Material to process below:
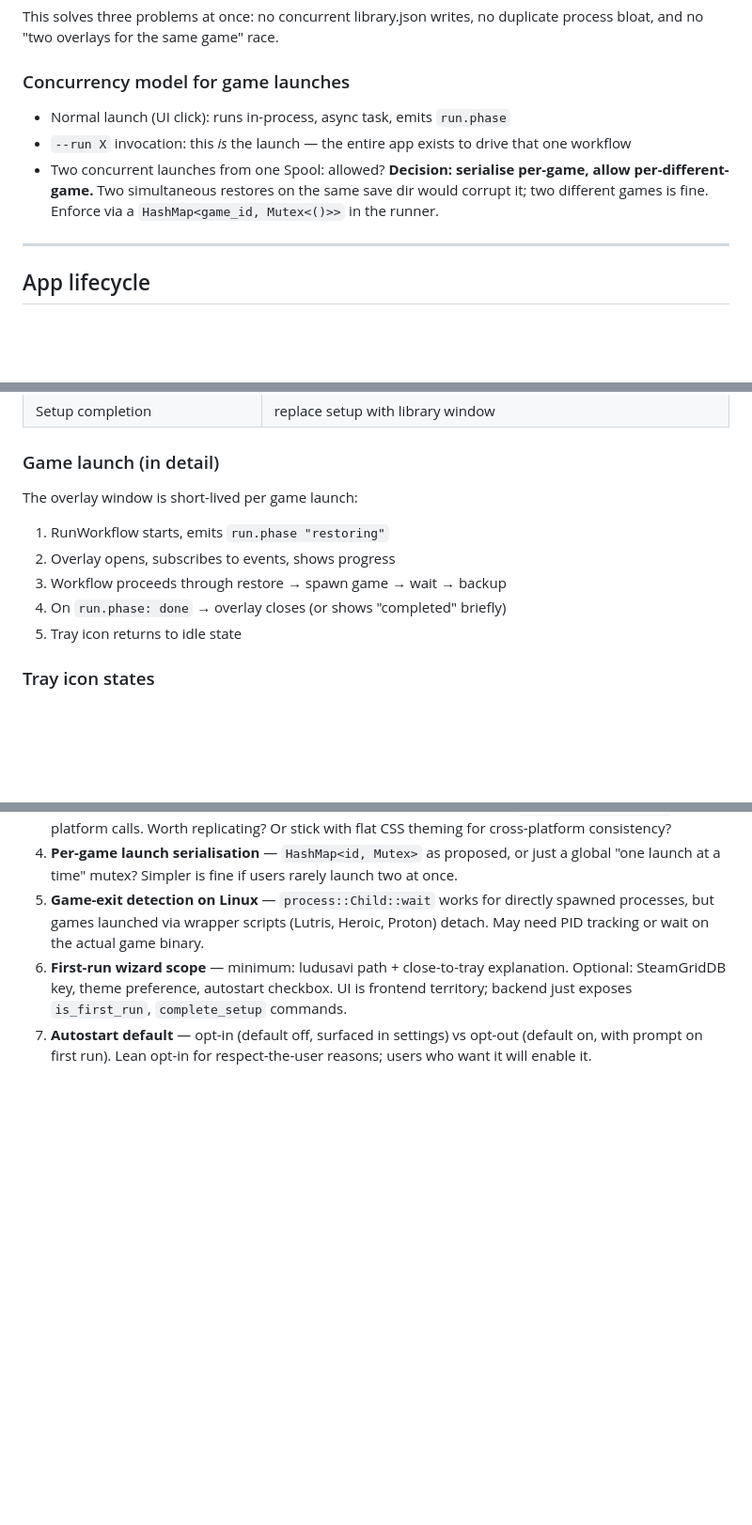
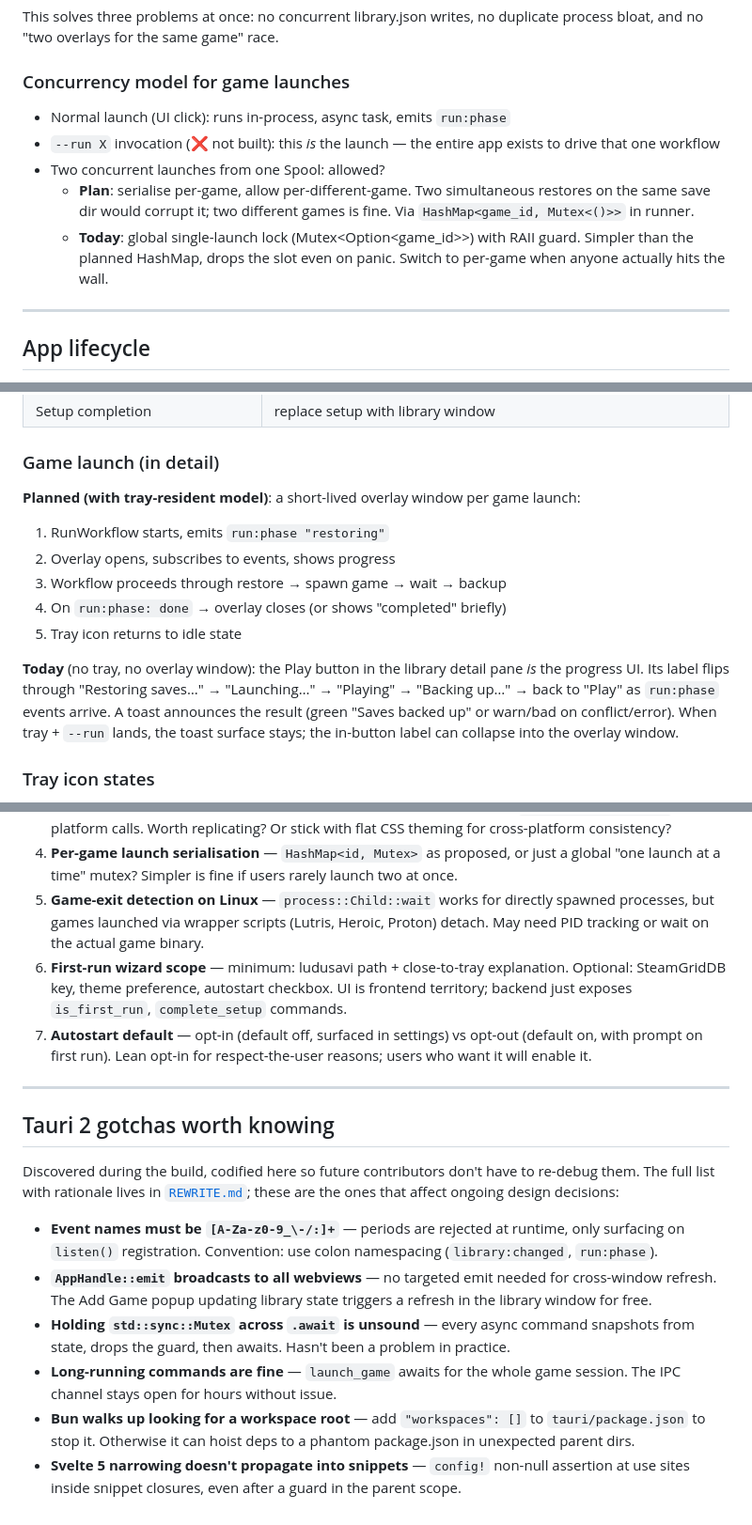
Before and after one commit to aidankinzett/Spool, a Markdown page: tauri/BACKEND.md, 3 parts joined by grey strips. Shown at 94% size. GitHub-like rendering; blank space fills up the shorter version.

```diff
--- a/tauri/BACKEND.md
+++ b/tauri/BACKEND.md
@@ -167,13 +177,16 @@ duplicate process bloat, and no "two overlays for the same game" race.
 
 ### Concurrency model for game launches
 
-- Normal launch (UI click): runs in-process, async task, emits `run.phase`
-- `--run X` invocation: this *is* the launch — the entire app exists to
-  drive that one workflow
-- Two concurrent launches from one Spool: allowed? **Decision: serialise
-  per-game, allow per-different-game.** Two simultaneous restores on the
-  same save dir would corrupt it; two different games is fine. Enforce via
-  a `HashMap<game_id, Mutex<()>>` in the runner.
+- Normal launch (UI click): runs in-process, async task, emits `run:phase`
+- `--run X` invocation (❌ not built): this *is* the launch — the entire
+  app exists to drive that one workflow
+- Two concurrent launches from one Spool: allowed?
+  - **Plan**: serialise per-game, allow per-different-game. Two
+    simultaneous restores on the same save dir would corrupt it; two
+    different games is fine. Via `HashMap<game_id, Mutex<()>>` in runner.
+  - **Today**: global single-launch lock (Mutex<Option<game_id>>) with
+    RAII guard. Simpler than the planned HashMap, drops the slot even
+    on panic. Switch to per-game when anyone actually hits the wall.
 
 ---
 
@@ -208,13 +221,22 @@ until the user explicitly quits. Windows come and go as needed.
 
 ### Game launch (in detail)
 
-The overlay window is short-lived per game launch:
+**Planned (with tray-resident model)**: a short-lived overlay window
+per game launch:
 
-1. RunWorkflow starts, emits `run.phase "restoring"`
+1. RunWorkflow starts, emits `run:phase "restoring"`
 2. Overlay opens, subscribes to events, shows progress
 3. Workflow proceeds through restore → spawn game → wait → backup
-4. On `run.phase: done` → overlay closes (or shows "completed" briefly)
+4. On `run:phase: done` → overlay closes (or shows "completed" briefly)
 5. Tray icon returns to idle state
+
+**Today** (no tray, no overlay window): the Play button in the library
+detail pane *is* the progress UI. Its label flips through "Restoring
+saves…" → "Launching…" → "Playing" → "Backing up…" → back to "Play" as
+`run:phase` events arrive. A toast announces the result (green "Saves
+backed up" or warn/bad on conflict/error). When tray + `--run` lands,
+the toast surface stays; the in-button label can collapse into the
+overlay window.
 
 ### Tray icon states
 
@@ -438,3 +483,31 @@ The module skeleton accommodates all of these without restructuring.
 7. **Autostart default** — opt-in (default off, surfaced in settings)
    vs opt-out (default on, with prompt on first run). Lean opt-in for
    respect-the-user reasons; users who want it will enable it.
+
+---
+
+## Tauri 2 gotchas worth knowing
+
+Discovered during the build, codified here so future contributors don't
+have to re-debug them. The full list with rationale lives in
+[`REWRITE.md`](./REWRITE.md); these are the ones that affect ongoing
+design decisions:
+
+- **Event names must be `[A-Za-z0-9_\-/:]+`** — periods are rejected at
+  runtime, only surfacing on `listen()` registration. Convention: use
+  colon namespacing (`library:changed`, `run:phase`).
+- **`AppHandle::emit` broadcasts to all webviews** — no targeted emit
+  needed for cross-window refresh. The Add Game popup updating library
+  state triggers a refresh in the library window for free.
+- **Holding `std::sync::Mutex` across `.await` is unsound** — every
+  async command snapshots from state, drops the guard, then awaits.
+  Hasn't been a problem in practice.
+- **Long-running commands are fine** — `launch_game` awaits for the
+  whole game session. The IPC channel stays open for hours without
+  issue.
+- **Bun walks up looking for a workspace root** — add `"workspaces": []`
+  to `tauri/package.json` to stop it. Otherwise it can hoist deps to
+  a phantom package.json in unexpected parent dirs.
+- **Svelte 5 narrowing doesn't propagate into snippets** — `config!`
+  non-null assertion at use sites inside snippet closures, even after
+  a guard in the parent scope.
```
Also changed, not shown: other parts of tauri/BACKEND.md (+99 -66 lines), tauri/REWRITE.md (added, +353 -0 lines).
End of Material to process.
Material to process below:
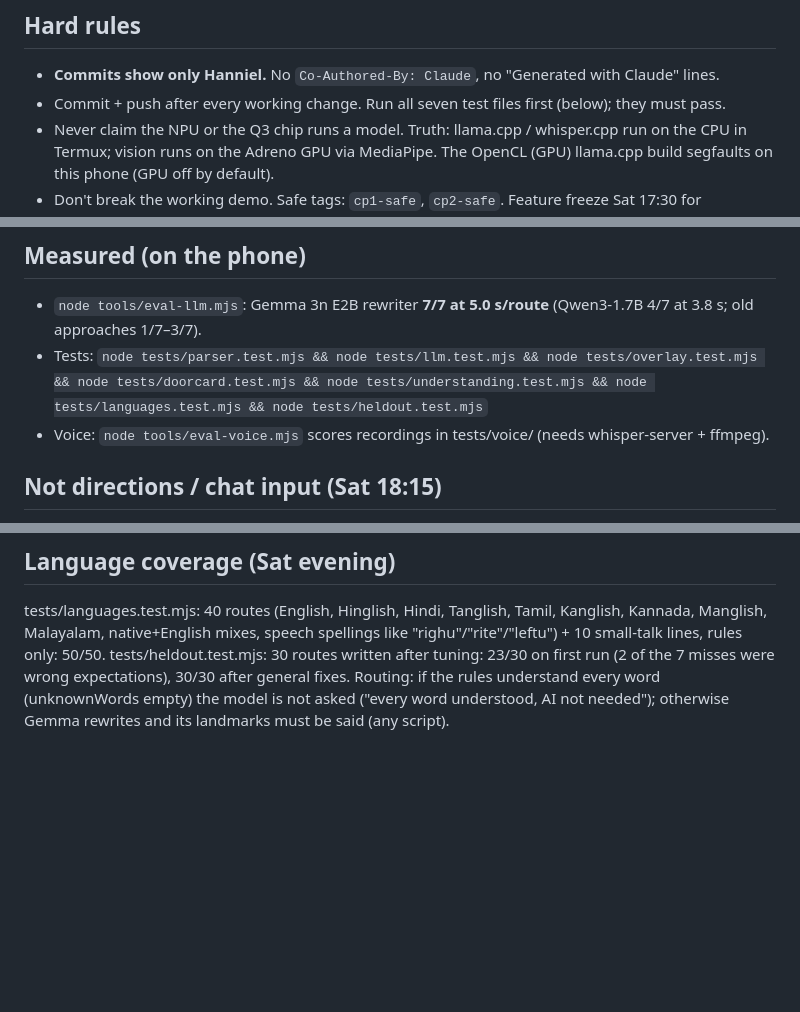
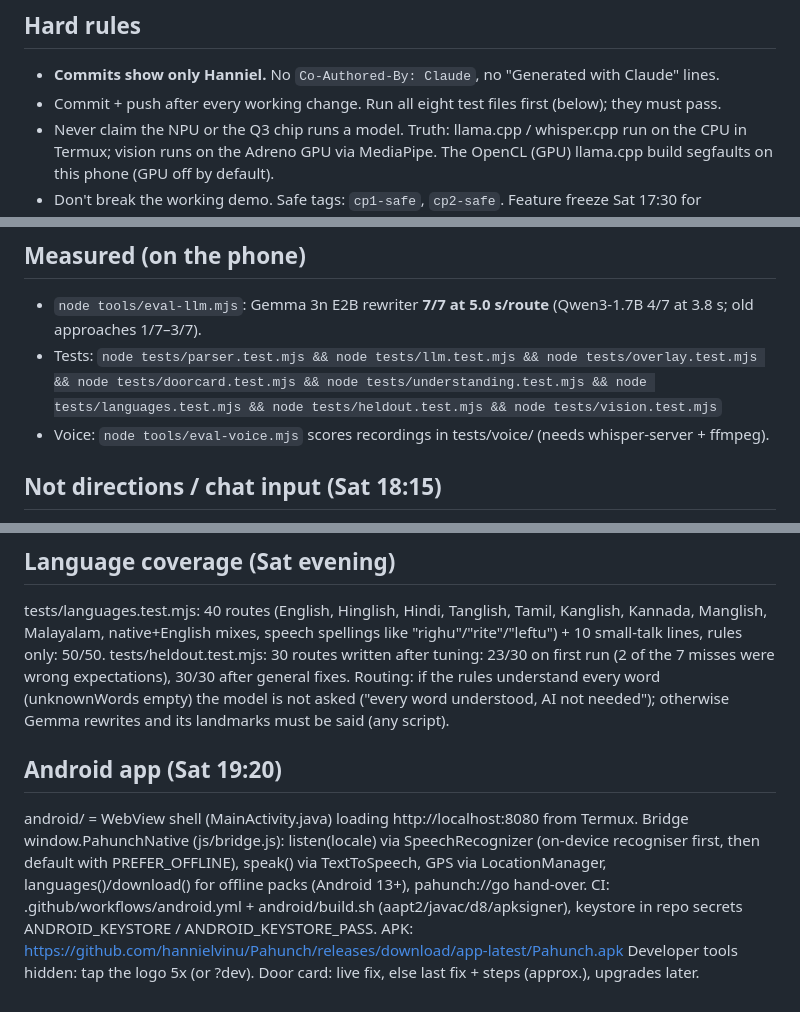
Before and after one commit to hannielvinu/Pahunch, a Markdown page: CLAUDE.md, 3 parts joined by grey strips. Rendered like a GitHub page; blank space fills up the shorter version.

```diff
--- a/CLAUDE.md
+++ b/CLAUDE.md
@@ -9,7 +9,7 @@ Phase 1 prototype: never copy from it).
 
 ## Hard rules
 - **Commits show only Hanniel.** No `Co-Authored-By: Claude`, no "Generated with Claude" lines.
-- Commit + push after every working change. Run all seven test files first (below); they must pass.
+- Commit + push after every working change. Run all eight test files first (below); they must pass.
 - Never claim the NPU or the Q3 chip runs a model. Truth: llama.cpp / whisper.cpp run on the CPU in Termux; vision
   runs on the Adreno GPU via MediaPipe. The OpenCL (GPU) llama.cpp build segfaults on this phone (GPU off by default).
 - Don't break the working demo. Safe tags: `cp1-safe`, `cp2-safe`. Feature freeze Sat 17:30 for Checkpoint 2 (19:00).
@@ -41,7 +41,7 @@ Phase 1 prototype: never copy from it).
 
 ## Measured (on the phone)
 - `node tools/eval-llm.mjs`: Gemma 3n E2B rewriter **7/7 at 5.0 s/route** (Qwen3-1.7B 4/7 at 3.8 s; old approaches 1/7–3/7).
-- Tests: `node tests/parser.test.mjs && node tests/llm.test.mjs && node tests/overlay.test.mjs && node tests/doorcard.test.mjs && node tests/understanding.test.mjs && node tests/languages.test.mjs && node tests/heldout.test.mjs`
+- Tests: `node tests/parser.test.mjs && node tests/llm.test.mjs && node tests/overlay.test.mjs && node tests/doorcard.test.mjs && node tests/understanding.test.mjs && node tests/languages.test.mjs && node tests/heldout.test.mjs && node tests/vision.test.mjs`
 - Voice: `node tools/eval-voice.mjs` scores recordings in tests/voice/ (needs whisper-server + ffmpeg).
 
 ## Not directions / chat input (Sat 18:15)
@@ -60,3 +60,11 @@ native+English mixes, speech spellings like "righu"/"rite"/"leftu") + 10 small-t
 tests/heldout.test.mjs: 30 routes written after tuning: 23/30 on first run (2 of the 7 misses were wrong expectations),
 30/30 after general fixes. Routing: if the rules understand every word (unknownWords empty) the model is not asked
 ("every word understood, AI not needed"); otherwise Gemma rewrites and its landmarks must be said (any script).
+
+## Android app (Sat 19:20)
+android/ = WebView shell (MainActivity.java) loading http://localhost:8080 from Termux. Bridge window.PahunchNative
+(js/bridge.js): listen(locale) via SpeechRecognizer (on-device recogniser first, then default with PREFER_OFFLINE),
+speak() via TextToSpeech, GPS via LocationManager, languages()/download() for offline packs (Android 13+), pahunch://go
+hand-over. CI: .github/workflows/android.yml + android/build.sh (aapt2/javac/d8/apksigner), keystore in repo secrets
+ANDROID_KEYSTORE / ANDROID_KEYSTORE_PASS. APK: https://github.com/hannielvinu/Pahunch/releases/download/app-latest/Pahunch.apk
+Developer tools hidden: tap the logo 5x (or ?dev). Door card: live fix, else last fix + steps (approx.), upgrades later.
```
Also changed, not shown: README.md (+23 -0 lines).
End of Material to process.
Material to process below:
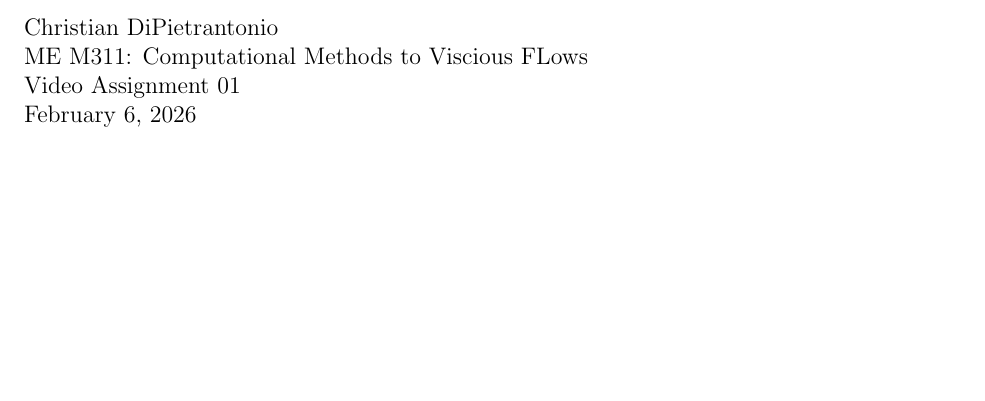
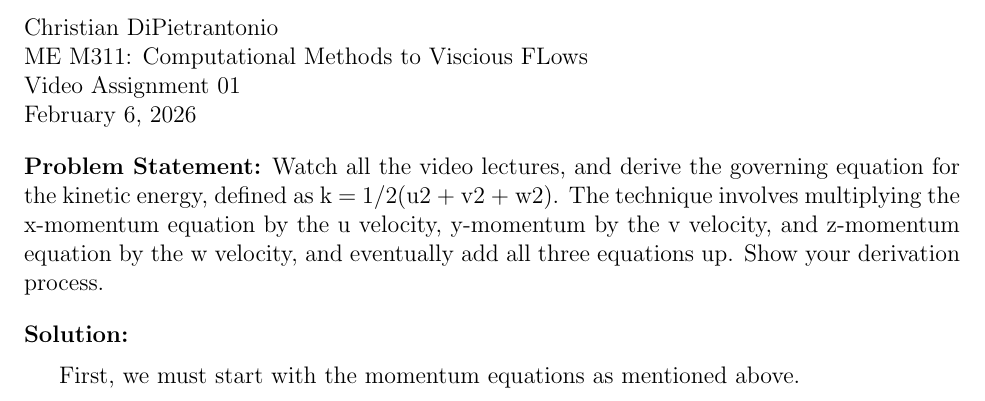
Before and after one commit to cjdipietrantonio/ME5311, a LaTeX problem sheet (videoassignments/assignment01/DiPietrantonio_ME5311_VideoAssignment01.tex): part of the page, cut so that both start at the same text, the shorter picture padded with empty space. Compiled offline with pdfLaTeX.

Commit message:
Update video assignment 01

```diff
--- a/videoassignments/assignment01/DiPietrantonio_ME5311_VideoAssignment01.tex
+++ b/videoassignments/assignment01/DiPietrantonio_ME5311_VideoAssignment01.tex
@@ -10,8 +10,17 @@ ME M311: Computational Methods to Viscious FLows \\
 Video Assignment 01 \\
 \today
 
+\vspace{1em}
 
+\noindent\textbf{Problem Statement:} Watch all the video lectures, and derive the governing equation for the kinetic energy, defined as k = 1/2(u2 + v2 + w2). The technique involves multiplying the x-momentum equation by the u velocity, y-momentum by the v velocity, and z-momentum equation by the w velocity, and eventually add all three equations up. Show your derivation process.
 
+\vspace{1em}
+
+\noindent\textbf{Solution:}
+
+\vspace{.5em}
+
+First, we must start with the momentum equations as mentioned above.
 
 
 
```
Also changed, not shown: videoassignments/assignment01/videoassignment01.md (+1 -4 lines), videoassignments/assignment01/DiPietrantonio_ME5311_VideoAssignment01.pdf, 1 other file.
End of Material to process.
| Task to complete |
If a line in the entries above contains "tools", report it.

| Finished exercise |
 - `node tools/eval-llm.mjs`: Gemma 3n E2B rewriter **7/7 at 5.0 s/route** (Qwen3-1.7B 4/7 at 3.8 s; old approaches 1/7–3/7).
 - Voice: `node tools/eval-voice.mjs` scores recordings in tests/voice/ (needs whisper-server + ffmpeg).
+Developer tools hidden: tap the logo 5x (or ?dev). Door card: live fix, else last fix + steps (approx.), upgrades later.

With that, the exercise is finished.